_PROBLEM DESCRIPTION_:
In the records below, find the lines that include "version" and copy each.
++++ RECORDS ++++
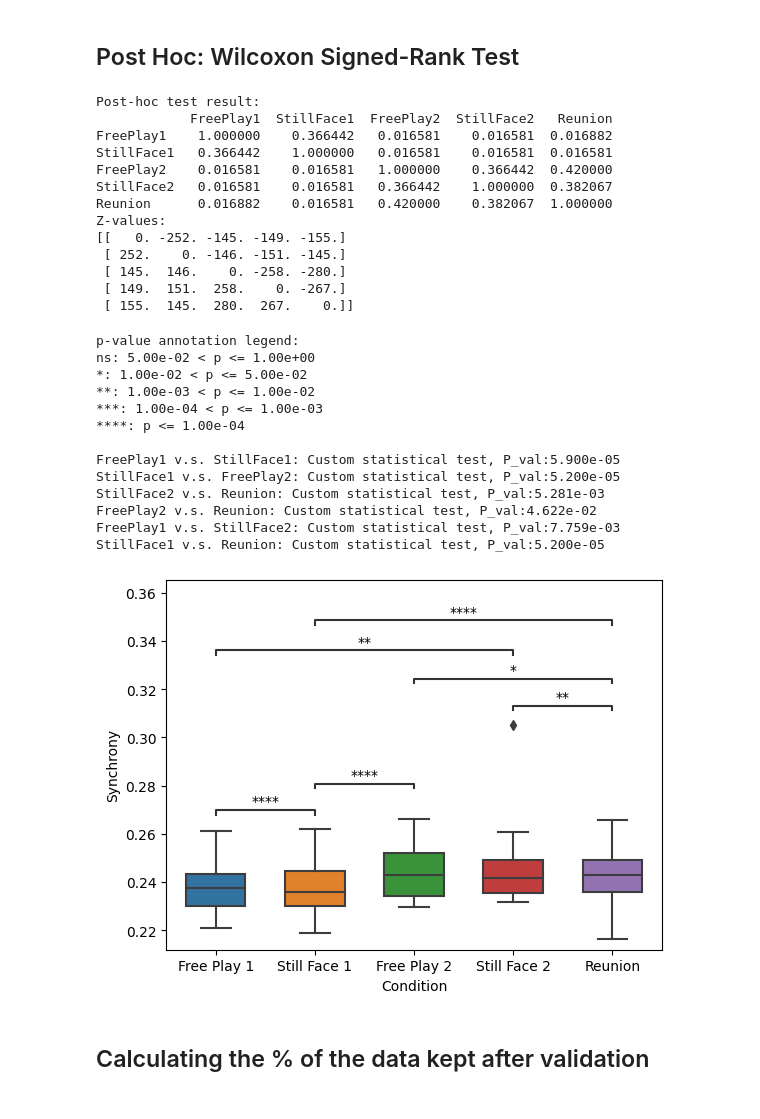
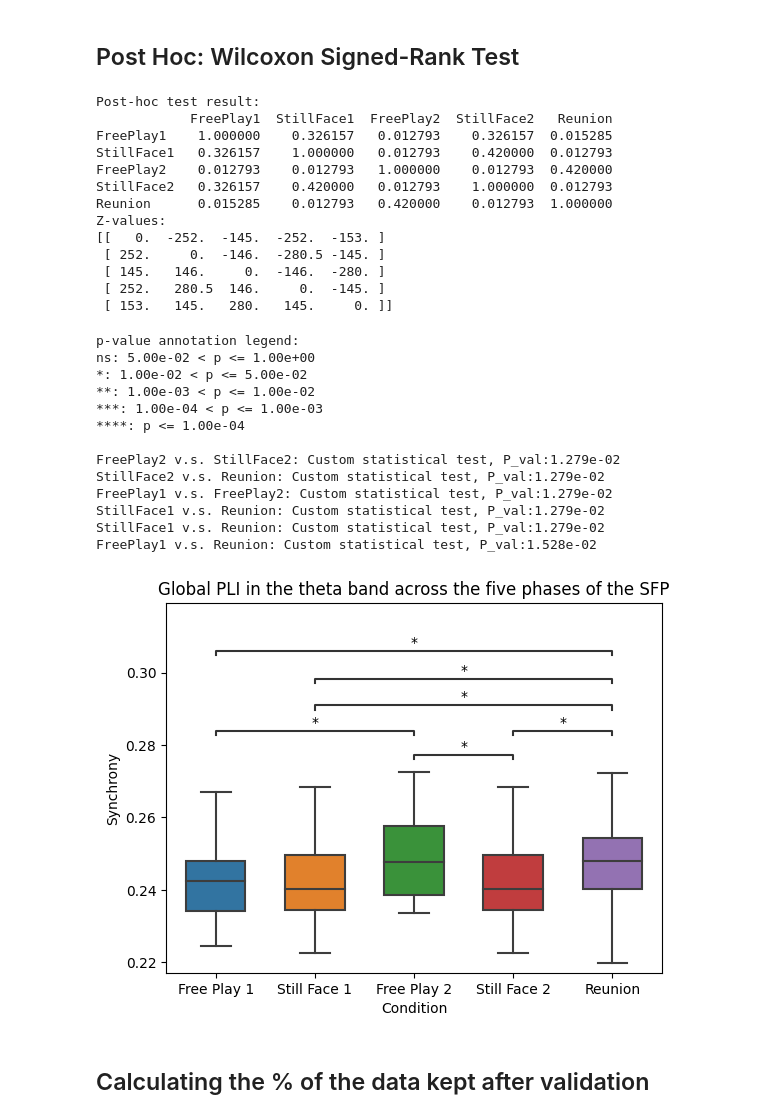
Before and after one commit to m-agat/mother_infant_neural_synchrony, a Jupyter notebook: statistical_analysis_pli.ipynb, the cells around one changed output. Drawn from its saved outputs; the diff is of its cells as text; code cells hidden in the pictures.

```diff
--- a/statistical_analysis_pli.ipynb
+++ b/statistical_analysis_pli.ipynb
@@ -341,15 +316,15 @@ p-value =  7.099230856510985e-07 -> data is non-normally distributed
 z_fp1_theta = np.arctanh(fp1_theta)
 z_sf1_theta = np.arctanh(sf1_theta)
 z_fp2_theta = np.arctanh(fp2_theta)
-z_sf1_theta = np.arctanh(sf1_theta)
+z_sf2_theta = np.arctanh(sf1_theta)
 z_ru_theta = np.arctanh(ru_theta)
 
 # Load data
-df = pd.DataFrame({"FreePlay1": z_fp1_alpha,
-                  "StillFace1": z_sf1_alpha,
-                  "FreePlay2": z_fp2_alpha,
-                  "StillFace2": z_sf2_alpha,
-                  'Reunion': z_ru_alpha
+df = pd.DataFrame({"FreePlay1": z_fp1_theta,
+                  "StillFace1": z_sf1_theta,
+                  "FreePlay2": z_fp2_theta,
+                  "StillFace2": z_sf2_theta,
+                  'Reunion': z_ru_theta
                   })
 
 
@@ -381,11 +367,13 @@ pg.friedman(data=df_melted_theta, dv='Synchrony', within='Condition', subject =
 # %% [markdown]
 ## Post Hoc: Wilcoxon Signed-Rank Test
 # %%
+import scikit_posthocs as sp
+
 # Perform post-hoc test and adjustment
-posthoc_result_theta = sp.posthoc_wilcoxon(a=df_melted_theta, val_col="Synchrony", group_col="Condition", p_adjust='fdr_tsbky')
+posthoc_result_theta = sp.posthoc_wilcoxon(a=df_melted_z, val_col="Synchrony", group_col="Condition", zero_method='zsplit', p_adjust='fdr_tsbky')
 
 # Compute z-values
-z_values_theta = get_z_values(df_melted_theta, posthoc_result_theta.index)
+z_values_theta = get_z_values(df_melted_z, posthoc_result_theta.index)
 
 print("Post-hoc test result:")
 print(posthoc_result_theta)
@@ -394,46 +382,49 @@ print(z_values_theta)
 # %% [output]
 Post-hoc test result:
             FreePlay1  StillFace1  FreePlay2  StillFace2   Reunion
-FreePlay1    1.000000    0.366442   0.016581    0.016581  0.016882
-StillFace1   0.366442    1.000000   0.016581    0.016581  0.016581
-FreePlay2    0.016581    0.016581   1.000000    0.366442  0.420000
-StillFace2   0.016581    0.016581   0.366442    1.000000  0.382067
-Reunion      0.016882    0.016581   0.420000    0.382067  1.000000
+FreePlay1    1.000000    0.326157   0.012793    0.326157  0.015285
+StillFace1   0.326157    1.000000   0.012793    0.420000  0.012793
+FreePlay2    0.012793    0.012793   1.000000    0.012793  0.420000
+StillFace2   0.326157    0.420000   0.012793    1.000000  0.012793
+Reunion      0.015285    0.012793   0.420000    0.012793  1.000000
 Z-values:
-[[   0. -252. -145. -149. -155.]
- [ 252.    0. -146. -151. -145.]
- [ 145.  146.    0. -258. -280.]
- [ 149.  151.  258.    0. -267.]
- [ 155.  145.  280.  267.    0.]]
+[[   0.  -252.  -145.  -252.  -153. ]
+ [ 252.     0.  -146.  -280.5 -145. ]
+ [ 145.   146.     0.  -146.  -280. ]
+ [ 252.   280.5  146.     0.  -145. ]
+ [ 153.   145.   280.   145.     0. ]]
 # %%
-ax = sns.boxplot(data = df_melted_theta, x = 'Condition', y = 'Synchrony', width = 0.6)
+ax = sns.boxplot(data = df_melted_z, x = 'Condition', y = 'Synchrony', width = 0.6)
+ax.set_title('Global PLI in the theta band across the five phases of the SFP')
 ax.set_xticklabels(['Free Play 1', 'Still Face 1', 'Free Play 2', 'Still Face 2', 'Reunion'])
 # ax.set(ylim=(0.3, 0.55))
-add_stat_annotation(ax, data = df_melted_theta, x = 'Condition', y = 'Synchrony',
-                    box_pairs = [('FreePlay1', 'StillFace1'), ("FreePlay1", "StillFace2"), ('StillFace1', 'FreePlay2'),
-                                 ('StillFace1', 'Reunion'), ("FreePlay2", "Reunion"), ('StillFace2', 'Reunion')
+add_stat_annotation(ax, data = df_melted_z, x = 'Condition', y = 'Synchrony',
+                    box_pairs = [("FreePlay1", "FreePlay2"), ('FreePlay1', 'Reunion'),
+                                 ("StillFace1", "Reunion"), ('StillFace1', "Reunion"),
+                                 ("FreePlay2", "StillFace2"),
+                                 ('StillFace2', "Reunion")
                                  ],
                     perform_stat_test=False,
-                    pvalues=[0.000059, 0.007759, 0.000052, 0.000052, 0.046217, 0.005281],
+                    pvalues=[0.012793, 0.015285, 0.012793, 0.012793, 0.012793, 0.012793],
                     text_format = 'star',
 )
 
-ax.figure.savefig("theta_results.png")
+ax.figure.savefig("theta_results_pli.png")
 # %% [output]
 p-value annotation legend:
 ns: 5.00e-02 < p <= 1.00e+00
 *: 1.00e-02 < p <= 5.00e-02
 **: 1.00e-03 < p <= 1.00e-02
 ***: 1.00e-04 < p <= 1.00e-03
 ****: p <= 1.00e-04
 
-FreePlay1 v.s. StillFace1: Custom statistical test, P_val:5.900e-05
-StillFace1 v.s. FreePlay2: Custom statistical test, P_val:5.200e-05
-StillFace2 v.s. Reunion: Custom statistical test, P_val:5.281e-03
-FreePlay2 v.s. Reunion: Custom statistical test, P_val:4.622e-02
-FreePlay1 v.s. StillFace2: Custom statistical test, P_val:7.759e-03
-StillFace1 v.s. Reunion: Custom statistical test, P_val:5.200e-05
+FreePlay2 v.s. StillFace2: Custom statistical test, P_val:1.279e-02
+StillFace2 v.s. Reunion: Custom statistical test, P_val:1.279e-02
+FreePlay1 v.s. FreePlay2: Custom statistical test, P_val:1.279e-02
+StillFace1 v.s. Reunion: Custom statistical test, P_val:1.279e-02
+StillFace1 v.s. Reunion: Custom statistical test, P_val:1.279e-02
+FreePlay1 v.s. Reunion: Custom statistical test, P_val:1.528e-02
-[figure, old version]
+[figure, new version]
 # %% [markdown]
 ## Calculating the % of the data kept after validation
 # %%
```
Also changed, not shown: parts of 18 cells of this notebook, 3 other files.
++++
_THE ANSWER_:
-[figure, old version]
+[figure, new version]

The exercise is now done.